marker and a new target for cancer therapy. Biochim Biophys Acta. 2006;1765(1):25-37. Kali A, Shetty KSR. Endocan: a novel circulating proteoglycan. Indian J Pharmacol. 2014;46(6):579-583. Bechard D, Meignin V, Scherpereel A, et al. Characterization of the secreted form of endothelial-cell-specific molecule 1 by specific monoclonal antibodies. J Vasc Res. 2000;37(5):417-425. Balta S, Mikhailidis DP, Demirkol S, et al. Endocan—a novel inflammatory indicator in newly diagnosed patients with hypertension: a pilot study. Angiology. 2014;65(9):773-777. Gonzaga C, Bertolami A, Bertolami M, Amodeo C, Calhoun D. Obstructive sleep apnea, hypertension and cardiovascular diseases [published online March 12, 2015]. J Hum Hypertens. 2015. Wang X-S, Yang W, Luo T, Wang J-M, Jing Y-Y. Serum endocan levels are correlated with the presence and severity of coronary artery disease in patients with hypertension. Genet Test Mol Biomarkers. 2015;19(3):124-127. Kose M, Emet S, Akpinar TS, et al. Serum endocan level and the severity of coronary artery disease: a pilot study. Angiology. IN PRESS. Yilmaz MI, Siriopol D, Saglam M, et al. Plasma endocan levels associate with inflammation, vascular abnormalities, cardiovascular events, and survival in chronic kidney disease. Kidney Int. 2014;86(6):1213-1220. Balta I, Balta S, Koryurek OM, et al. Serum endocan levels as a marker of disease activity in patients with Behc¸et disease. J Am Acad Dermatol. 2014;70(2):291-296. Gowda S, Goldblum OM, McCall WV, Feldman SR. Factors affecting sleep quality in patients with psoriasis. J Am Acad Dermatol. 2010;63(1):114-123. Balta I, Balta S, Demirkol S, et al. Elevated serum levels of endocan in patients with psoriasis vulgaris: correlations with cardiovascular risk and activity of disease. Br J Dermatol. 2013; 169(5):1066-1070. Katsiki N, Anagnostis P, Athyros VG, Karagiannis A, Mikhailidis DP. Psoriasis and vascular risk: an update [published online April 16, 2014]. Curr Pharm Des. 2014. Celık T, Balta S, Karaman M, et al. Endocan, a novel marker of endothelial dysfunction in patients with essential hypertension: comparative effects of amlodipine and valsartan. Blood Press. 2015;24(1):55-60.
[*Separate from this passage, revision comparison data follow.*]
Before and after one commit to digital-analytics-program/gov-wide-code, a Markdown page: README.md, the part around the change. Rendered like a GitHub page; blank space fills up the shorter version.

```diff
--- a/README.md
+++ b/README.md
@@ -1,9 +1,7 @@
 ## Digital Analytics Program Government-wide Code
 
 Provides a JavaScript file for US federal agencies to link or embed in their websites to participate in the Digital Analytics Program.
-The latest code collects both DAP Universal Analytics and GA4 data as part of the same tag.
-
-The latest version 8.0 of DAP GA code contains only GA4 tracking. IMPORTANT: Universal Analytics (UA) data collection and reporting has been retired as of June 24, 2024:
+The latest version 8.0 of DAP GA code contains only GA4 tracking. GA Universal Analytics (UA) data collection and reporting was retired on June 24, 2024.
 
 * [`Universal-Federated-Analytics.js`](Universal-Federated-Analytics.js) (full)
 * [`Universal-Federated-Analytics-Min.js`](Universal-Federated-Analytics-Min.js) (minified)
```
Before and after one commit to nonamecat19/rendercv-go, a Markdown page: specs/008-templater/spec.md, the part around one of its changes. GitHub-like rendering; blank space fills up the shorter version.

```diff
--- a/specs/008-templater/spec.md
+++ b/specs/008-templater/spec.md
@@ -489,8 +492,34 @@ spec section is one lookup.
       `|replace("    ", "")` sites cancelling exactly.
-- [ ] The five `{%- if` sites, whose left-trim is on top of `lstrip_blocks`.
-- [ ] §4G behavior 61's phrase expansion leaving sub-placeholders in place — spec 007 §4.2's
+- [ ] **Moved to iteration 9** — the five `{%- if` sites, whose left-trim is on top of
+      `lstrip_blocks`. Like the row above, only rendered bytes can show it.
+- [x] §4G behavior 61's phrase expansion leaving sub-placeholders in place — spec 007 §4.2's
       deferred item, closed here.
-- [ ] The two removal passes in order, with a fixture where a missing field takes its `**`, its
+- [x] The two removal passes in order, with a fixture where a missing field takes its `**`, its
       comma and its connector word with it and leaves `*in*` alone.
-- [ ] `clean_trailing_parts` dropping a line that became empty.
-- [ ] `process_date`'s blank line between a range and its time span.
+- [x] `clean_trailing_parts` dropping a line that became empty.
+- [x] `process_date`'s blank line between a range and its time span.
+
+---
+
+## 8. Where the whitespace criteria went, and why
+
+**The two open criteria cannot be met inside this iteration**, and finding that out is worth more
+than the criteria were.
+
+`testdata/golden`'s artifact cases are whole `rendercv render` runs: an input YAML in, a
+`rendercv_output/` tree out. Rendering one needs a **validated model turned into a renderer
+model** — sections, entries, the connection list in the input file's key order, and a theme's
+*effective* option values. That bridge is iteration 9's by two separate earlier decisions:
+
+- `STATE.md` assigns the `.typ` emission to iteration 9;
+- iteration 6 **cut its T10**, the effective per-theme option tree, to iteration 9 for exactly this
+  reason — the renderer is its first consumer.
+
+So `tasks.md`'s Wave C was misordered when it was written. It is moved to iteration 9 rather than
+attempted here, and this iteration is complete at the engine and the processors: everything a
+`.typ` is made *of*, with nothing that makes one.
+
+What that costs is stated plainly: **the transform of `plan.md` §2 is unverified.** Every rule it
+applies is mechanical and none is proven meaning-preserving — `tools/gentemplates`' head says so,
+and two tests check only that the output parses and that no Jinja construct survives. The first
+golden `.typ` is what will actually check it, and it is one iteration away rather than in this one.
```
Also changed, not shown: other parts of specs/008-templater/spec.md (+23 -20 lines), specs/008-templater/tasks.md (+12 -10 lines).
Downloaded from ang.sagepub.com at UNIVERSITE DE MONTREAL on August 12, 2015

Endocan, Obstructive Sleep Apnea, and Vascular Risk.

Endocan, Obstructive Sleep Apnea, and Vascular Risk. - PDF Download Free
77KB Sizes 2 Downloads 30 Views